Proably the hardest part of our afternoon's work was removing the stock exhaust system, which we'll be replacing with an aftermarket unit. The first step in removing the exhaust is loosening the crossover pipe connecting the left and right sides.
Next up is removing the nuts holding the header pipes to the cylinder head. Best practice is to just crack the nuts loose, one after the other, before loosening them completely.
To get to the bolt that holds the rear of the header pipe you have to remove the right side cover, shown removed here, followed by the right side foot peg/brake pedal assemly, which you'll see in the next photo.
After removing the side cover we also removed the right side foot peg/brake lever assembly. That's necessary to access the bolt that holds up the rear of the header pipe, which you'll see in the next photo. This photo shows the exhaust system already removed.
Here you can see the rear header pipe mount. There's no good way to remove this bolt without first removing the side cover and the foot peg/brake pedal assembly.
The muffler is held on at the rear by the rear footpegs. We're going to install a solo saddle which means we won't need rear footpegs, so these aren't going back on.
Removing the headlamp shell is easy because the wiring is mostly fool proof thanks to unique terminal ends for each cluster of wires - with the exception of the turn signals, which use the same black/white wiring left and right but plug into different colored receptacles. We made sure to tag the wires in the loom for left and right signals.

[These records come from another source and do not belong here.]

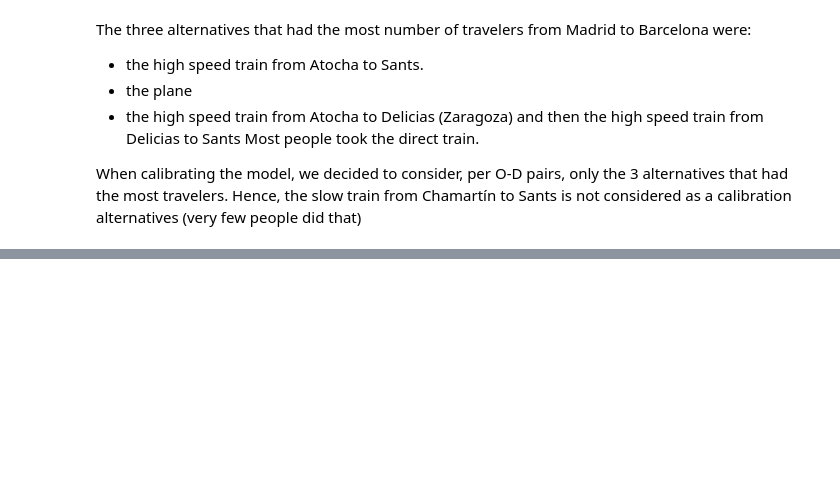
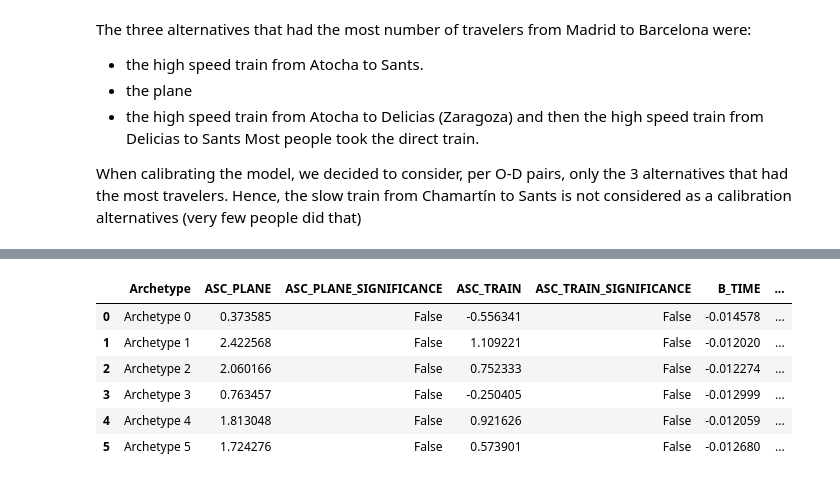
Before and after one commit to UoW-ATM/MultiModX, a Jupyter notebook: notebooks/new_trip_to_paths_1.ipynb, the cells around one changed output, grey strips where cells are left out. Cells and saved outputs as stored; diff of their text form; code cells hidden in the pictures; blank space fills up the shorter version.

```diff
--- a/notebooks/new_trip_to_paths_1.ipynb
+++ b/notebooks/new_trip_to_paths_1.ipynb
@@ -1307,12 +1368,6 @@ calibration_matrix.head()
 | 4 | 470.356 | 331.036817 | 15.922206 | 12.295786 | 51.267123 | 22.336955 | 37.497113 | ... |
 # %%
 pax_demand=pd.read_csv(r"G:\Unidades compartidas\04_PROYECTOS I+D+i\2023 MultiModX\iii) Project\WP3 Scenario definition\Case study input data\Spain\v=0.7\demand\demand_ES_MD_intra_v0.2.csv")
-# %%
-for i in range(1,4):
-    calibration_matrix=calibration_matrix.rename(columns={f"travel_cost_{i}":f"cost_{i}"})
-    paths_w_costs=paths_w_costs.rename(columns={f"travel_cost_{i}":f"cost_{i}"})
-    calibration_matrix=calibration_matrix.rename(columns={f"co2_{i}":f"emissions_{i}"})
-    paths_w_costs=paths_w_costs.rename(columns={f"co2_{i}":f"emissions_{i}"})
 # %%
 pax_demand.to_csv("pax_demand.csv",index=False)
 calibration_matrix.to_csv("calibration_matrix.csv",index=False)
@@ -1436,0 +1685,4 @@ Final gradient norm:            2.369064e-06
+# %%
+for i in range(6):
+    print(f"results for archetype_{i}")
+    print(archetypes[f"archetype_{i}"].get_estimated_parameters())
@@ -1436,0 +1862,10 @@ Final gradient norm:            2.369064e-06
+# %%
+calibration_results
+# %% [output]
+|  | Archetype | ASC_PLANE | ASC_PLANE_SIGNIFICANCE | ASC_TRAIN | ASC_TRAIN_SIGNIFICANCE | B_TIME | ... |
+| 0 | Archetype 0 | 0.373585 | False | -0.556341 | False | -0.014578 | ... |
+| 1 | Archetype 1 | 2.422568 | False | 1.109221 | False | -0.012020 | ... |
+| 2 | Archetype 2 | 2.060166 | False | 0.752333 | False | -0.012274 | ... |
+| 3 | Archetype 3 | 0.763457 | False | -0.250405 | False | -0.012999 | ... |
+| 4 | Archetype 4 | 1.813048 | False | 0.921626 | False | -0.012059 | ... |
+| 5 | Archetype 5 | 1.724276 | False | 0.573901 | False | -0.012680 | ... |
```
Also changed, not shown: parts of 69 cells of this notebook, 2 other files.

Here's a closer view of the rear of the frame with the fender removed. We're going to cut or "bob" the upper frame rails where they kink inwards before reaching back to the rear of the bike. The wiring will all nest nicely under the solo saddle we're going to install.